Sent from Mail<https://go.microsoft.com/fwlink/?LinkId=550986> for Windows
From: Shelley Fisher Fishkin<mailto:[log in to unmask]>
Sent: Saturday, October 1, 2022 6:04 PM
To: [log in to unmask]<mailto:[log in to unmask]>
Subject: Re: Dear Mark Twain research files
Kent, you have always been a remarkably generous scholar as well as a remarkable scholar generally! You have been enriching the Twain community with your research and your insights for many years! Thank you, thank you, thank you!
Shelley Fisher Fishkin
Joseph S. Atha Professor of Humanities; Professor of English, and Director of American Studies, Stanford University
Mail: Department of English, Bldg. 460, 450 Jane Stanford Way, Stanford University, Stanford, CA 94305-2087
On Sep 30, 2022, at 1:24 PM, R Kent Rasmussen <[log in to unmask]<mailto:[log in to unmask]>> wrote:

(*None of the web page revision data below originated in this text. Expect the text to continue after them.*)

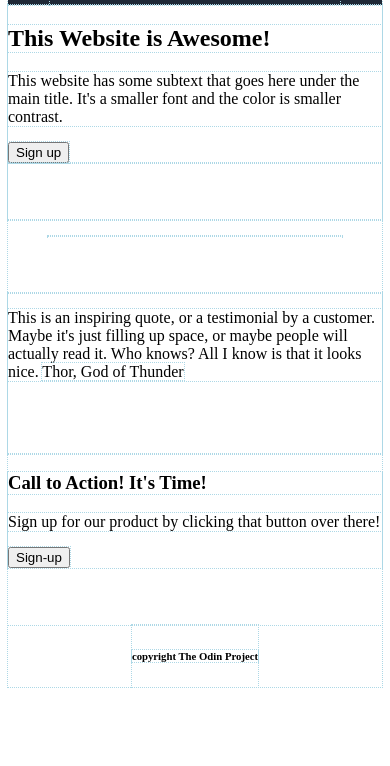
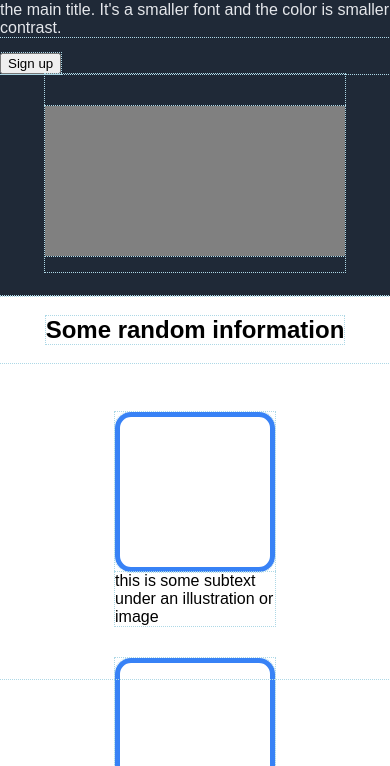
Before and after one commit to fabio-gn/landing-page-responsive, a plain HTML site: page index.html in a window 390 px wide. Shown: the part 165-931 px from the top of the page. Before the commit the page ends 860 px from the top, so only its background shows below. Drawn offline with Linux system fonts and the light colour scheme.

Commit message:
improve flex design to fit many types of screen
flex-wrap .card items, make header's position fixed in smaller screens,
used media query

```diff
--- a/index.html
+++ b/index.html
@@ -32,21 +32,27 @@
                 <input type="button" value="Sign up">
 
             </div>
-            <div class="hero-image"></div>
+            <div class="hero-image">
+                <div class="placeholder-image"></div>
+            </div>
         </section>
+        <section class="gallery">
+            <h2>Some random information</h2>
             <section class="cards">
+
                 <figure class="card">
-                <div class="card-img"></div><figcaption class="card-text"></figcaption>
+                    <div class="card-img"></div><figcaption class="card-text">this is some subtext under an illustration or image</figcaption>
                 </figure>
                 <figure class="card">
-                <div class="card-img"></div><figcaption class="card-text"></figcaption>
+                    <div class="card-img"></div><figcaption class="card-text">this is some subtext under an illustration or image</figcaption>
                 </figure>
                 <figure class="card">
-                <div class="card-img"></div><figcaption class="card-text"></figcaption>
+                    <div class="card-img"></div><figcaption class="card-text">this is some subtext under an illustration or image</figcaption>
                 </figure>
                 <figure class="card">
-                <div class="card-img"></div><figcaption class="card-text"></figcaption>
+                    <div class="card-img"></div><figcaption class="card-text">this is some subtext under an illustration or image</figcaption>
                 </figure>
+            </section>
         </section>
         <section class="cite">
             <p>
@@ -58,8 +64,10 @@
         </section>
         <section class="call-to-act">
             <div class="banner">
+               <div class="call-container">
                     <h3 class="call-text">Call to Action! It's Time!</h3>
                     <p>Sign up for our product by clicking that button over there!</p>
+                </div>
                 <input type="button" value="Sign-up">
             </div>
         </section>
--- a/style.css
+++ b/style.css
@@ -12,6 +12,8 @@
 }
 body {
     box-sizing: border-box;
+    margin: 0;
+    font-family: Arial, Helvetica, sans-serif;
     display: flex;
     flex-direction: column;
     align-items: center;
@@ -25,14 +27,14 @@ section {
 header {
     width: 100%;
     display: flex;
-    justify-content: space-between;
+    justify-content: space-around;
     flex-wrap: wrap;
     justify-items: center;
     background-color: var(--darkColor);
 }
 #logo {
     color: var(--mainText);
-    margin: 1rem;
+    margin-left: 1rem;
 
 }
 #navbar {
@@ -43,10 +45,116 @@ header {
 #navbar ul {
     display: flex;
     align-items: center;
+    list-style-type: none;
+    padding: 0;
 
 }
-@media (max-width: 600px) {
-    header {
-        justify-content: space-around;
+#navbar li {
+    margin: 0 2rem;
+
+
+}
+#navbar a {
+    text-decoration: none;
+    color: var(--secondaryText)
+
+}
+
+
+
+.hero {
+    background-color: var(--darkColor);
+    color: var(--secondaryText);
+    display: flex;
+    justify-content: space-around;
+    flex-wrap: wrap;
+    padding-bottom: 1.5rem;
+    padding-top: 2rem;
+
+}
+.hero-image {
+    display: flex;
+    flex: 0 1 auto;
+    align-items: center;
+    justify-content: space-around;
+
+}
+.placeholder-image {
+    background-color: gray;
+    width: 300px;
+    height: 150px;
+
+}
+.hero-text {
+    flex: 0 1 500px;
+}
+.gallery{
+    display: flex;
+    flex-direction: column;
+    align-items: center;
+}
+.cards{
+    padding: 2rem 0;
+    display: flex;
+    max-width: 1000px;
+    flex: 0 1 auto;
+    flex-wrap: wrap;
+    justify-content: space-evenly;
+
+
+
+}
+.card{
+    display: flex;
+    flex-direction: column;
+    flex-basis: 160px;
+}
+.card-img{
+    width: 150px;
+    height: 150px;
+    border: 5px solid var(--buttonColor);
+    border-radius: 1rem;
+}
+.card-text{
+    flex: 1;
+}
+.cite {
+    background-color: var(--secondaryText);
+
+}
+.cite p{
+    font-size: 36px;
+    font-style: italic;
+    font-weight: 200;
+    padding: 0 3rem;
+}
+.call-to-act {
+    display: flex;
+    justify-content: center;
+    padding: 2rem 0;
+}
+.call-to-act .banner {
+    display: flex;
+    padding: 1rem;
+    margin: 0 1rem;
+    border-radius: 1rem;
+    gap: 2rem;
+    background-color: var(--buttonColor);
+    color: var(--secondaryText);
+    width: 40rem;
+    flex: 0 1 auto;
+    justify-content: space-around;
+
+}
+@media (max-width: 768px){
+    header{
+        position: fixed;
     }
+    .hero{
+        padding-top: 5rem;
+    }
+    .hero-image{
+        padding: 2rem 0 1rem 0;
+    }
+
 }
```
Lines whose indentation alone changed are shown as unchanged.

When I published _Dear Mark Twain: Letters from His Readers_ in 2013, I promised eventually to donate all my research files to the Mark Twain Papers and Project in Berkeley. As I explained in a note at the back of the book, the citations in the book's annotations represented only a small fraction of the sources on which the annotations drew. Well, I have now delivered all the book's research files to the Project. They cover not only the 200 letters published in _Dear Mark Twain_ but also more than 300 other letters not in the book. These materials include copies of my research correspondence; census reports; passport applications; ship passenger lists; newspaper and magazine articles; extracts from books, school yearbooks, and industrial publications; etc. As you may expect, most of the material pertains to Mark Twain's correspondents, under whose names it is organized in more than 500 files, which contain perhaps 10,000 pages.
Scholars interested in consulting the files should contact the Project, which may need some integrating them into its collections.